Advice for becoming an ultra runner

May 9, 2013

As far as crazy fitness goals go, running in an ultra marathon may just be the pinnacle. But for anyone who’s a regular runner and enjoys participating in marathons, it may not be as crazy as you think. In fact, given the right amount of training and the motivation to get there, any avid runner can become an ultra marathoner – running 50 miles or more in no time.

Choose a race
Before beginning your ultra marathon training, it’s best to have a definitive goal to work toward, so go ahead and sign up for a race. You’ll want to consider location, what the geography of the course is like and whether or not the race allows ultra marathoners to run different distances (e.g. 50 or 100 miles). A few popular options include the Ice Age Trail 50, Heartland 100, Rocky Raccoon and the Le Grizz Ultramarathon. .

Give yourself plenty of time
If have already completed a few marathons, you’ll need at least 16 weeks to get yourself in shape for your first ultra marathon and should schedule accordingly. There are tons of training programs available online, so find one that fits best with your schedule and goals. Ideally, you should be able to get to the point where you’re running 15 to 18  miles for your weekly long run.

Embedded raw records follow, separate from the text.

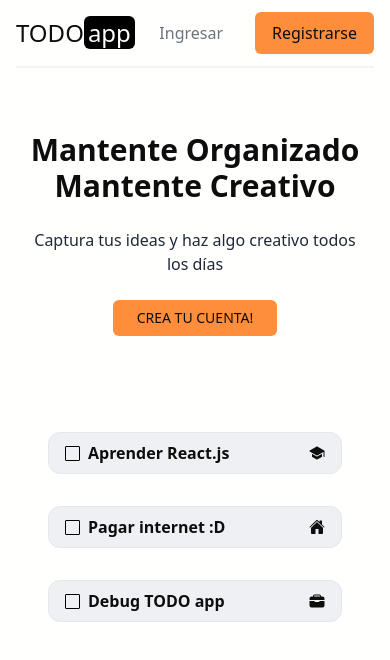
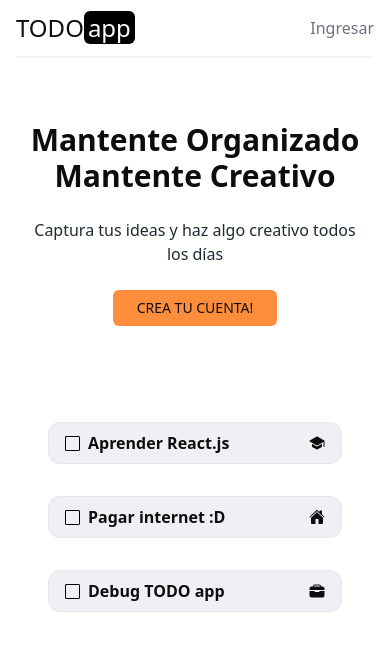
Before and after one commit to DiegoRodriguez-sc/todo_app-frontend, a React (Create React App) app: page / in a window 390 px wide. Shown: the top 660 px of the page. Built offline with nearby package versions, Linux system fonts and the light colour scheme; no server answers.

Commit message:
nav bar movile fixed

```diff
--- a/src/components/navBar/NavBar.js
+++ b/src/components/navBar/NavBar.js
@@ -4,6 +4,7 @@ import { Link } from "react-router-dom";
 import Dropdown from "./DropDown";
 
 const NavBar = () => {
+
   const { logged } = useSelector((state) => state.auth);
   return (
     <nav className="relative bg-[#fffffe] text-[#0d0d0d]">
@@ -27,7 +28,7 @@ const NavBar = () => {
                 </Link>
                 <Link
                   to="/register"
-                  className="ml-8 whitespace-nowrap inline-flex items-center justify-center px-4 py-2 border border-transparent rounded-md shadow-sm text-base font-medium text-[#0d0d0d] bg-[#ff8e3c]"
+                  className="hidden  ml-8 whitespace-nowrap sm:inline-flex items-center justify-center px-4 py-2 border border-transparent rounded-md shadow-sm text-base font-medium text-[#0d0d0d] bg-[#ff8e3c]"
                 >
                   Registrarse
                 </Link>
```
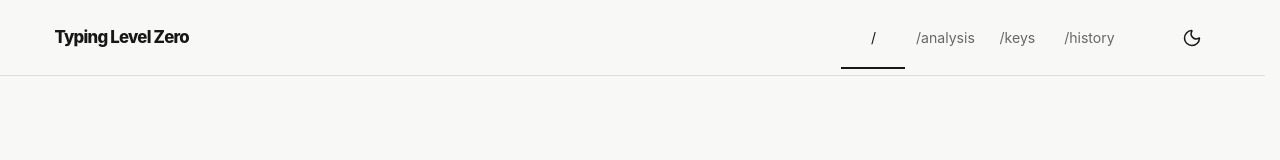
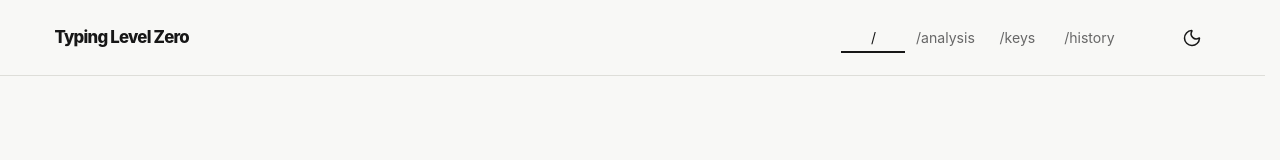
Before and after one commit to ph0ryn/typing-level-zero, a React (Vite) app: page / in a window 1280 px wide. Shown: the top 160 px of the page. Built offline with nearby package versions, Linux system fonts and the light colour scheme.

Commit message:
fix: raise active navigation underline
- move the active route indicator closer to the link text
- verify the underline position in end-to-end tests

```diff
--- a/src/styles.css
+++ b/src/styles.css
@@ -142,7 +142,7 @@ select:focus-visible {
 .nav-link.active::after {
   position: absolute;
   right: 0;
-  bottom: -11px;
+  bottom: 5px;
   left: 0;
   height: 2px;
   background: var(--text);
```
Also changed, not shown: 1 other file (tests, documents, lock files or other folders).
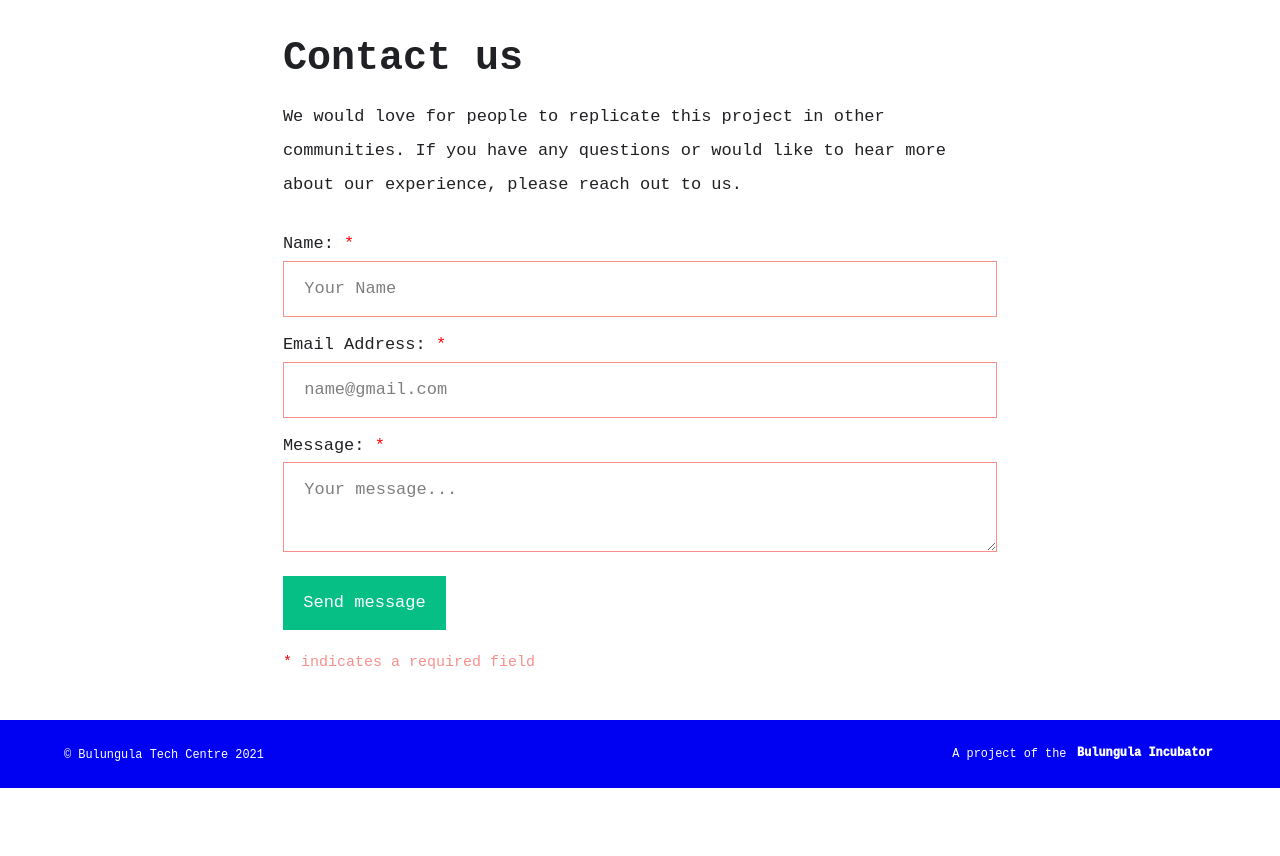
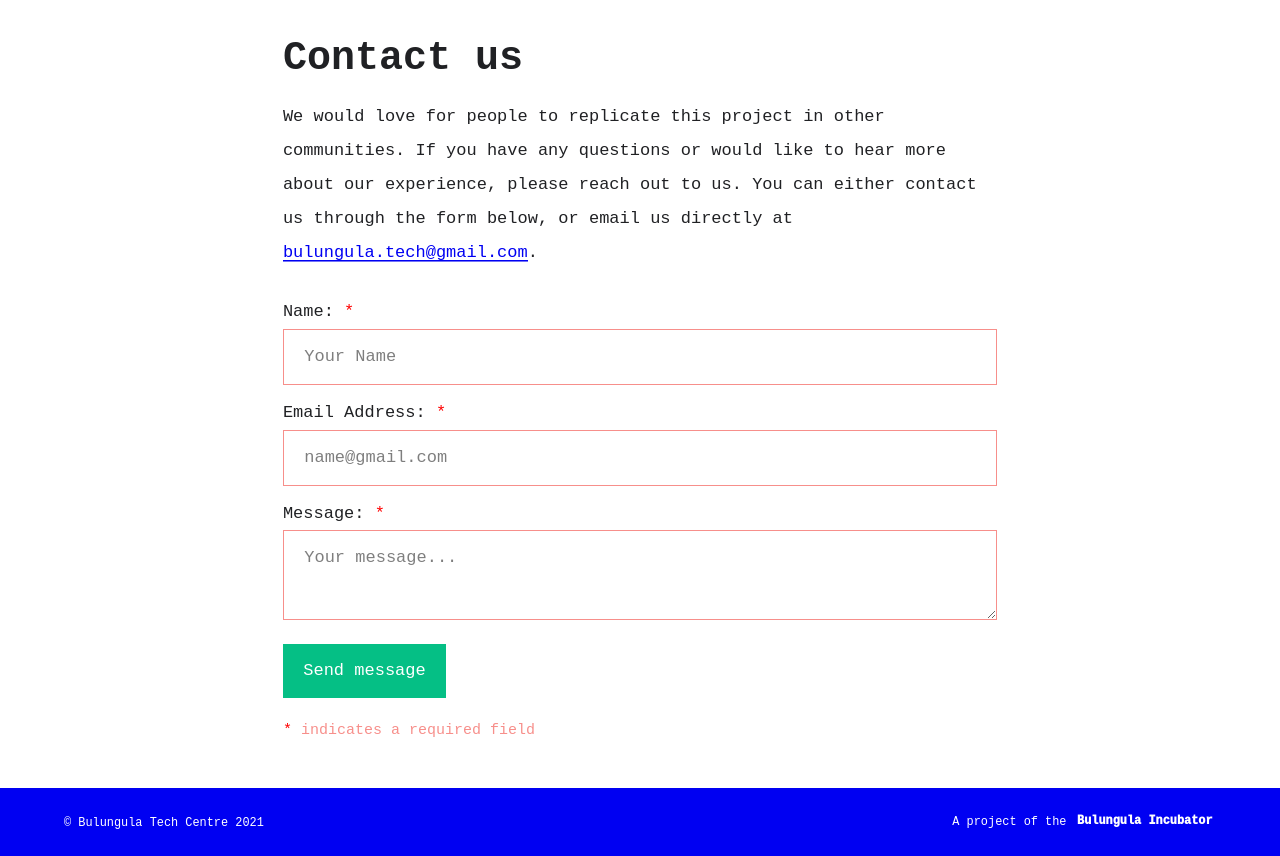
Before and after one commit to bulungula-tech-centre/bulungula-tech-centre, a Jekyll site: the page built from contact.md, in a window 1280 px wide, cut to the strip 428-1284 px from the top of the page. Built offline with Jekyll 4.4.1, drawn with Linux system fonts in a browser that asks for light colours; before the commit the page ends 1216 px from its top, so only the background shows below that.

Commit message:
add email to contact

```diff
--- a/contact.md
+++ b/contact.md
@@ -6,6 +6,6 @@ excerpt: "Feel free to contact us if you have any questions"
 aside: false
 ---
 
-We would love for people to replicate this project in other communities. If you have any questions or would like to hear more about our experience, please reach out to us.
+We would love for people to replicate this project in other communities. If you have any questions or would like to hear more about our experience, please reach out to us. You can either contact us through the form below, or email us directly at <a href = "mailto: bulungula.tech@gmail.com">bulungula.tech@gmail.com</a>.
 
 {% include site-form.html %}
```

Find some flat ground
Especially when you first begin to train, you’ll want to find flat ground for as close to 50 miles as possible. Running on a fitness treadmill can also be a helpful training option because the ground is guaranteed to be flat. In addition, the TRUE Fitness Z5.4 treadmill has extreme durability that can stand up to those long runs. It is also outfitted with TRUE’s patented Soft Selectâ„¢ system, which allows you to adjust the deck firmness to reduce the stress on your feet and legs.

Start slowly
When developing a pace at which to run during your ultra marathon, you’re going to have to start a bit more slowly than you would on your traditional 26.2-mile runs. A pacing miscalculation won’t just mess with your finish time, it could prohibit your ability to complete the race at all. When you begin each run, aim for a pace that’s approximately half a minute slower than your marathon pace. Then, find a rhythm. You won’t be running the full 50 miles – there’s some walking in there too – so discover which combination will work best for you.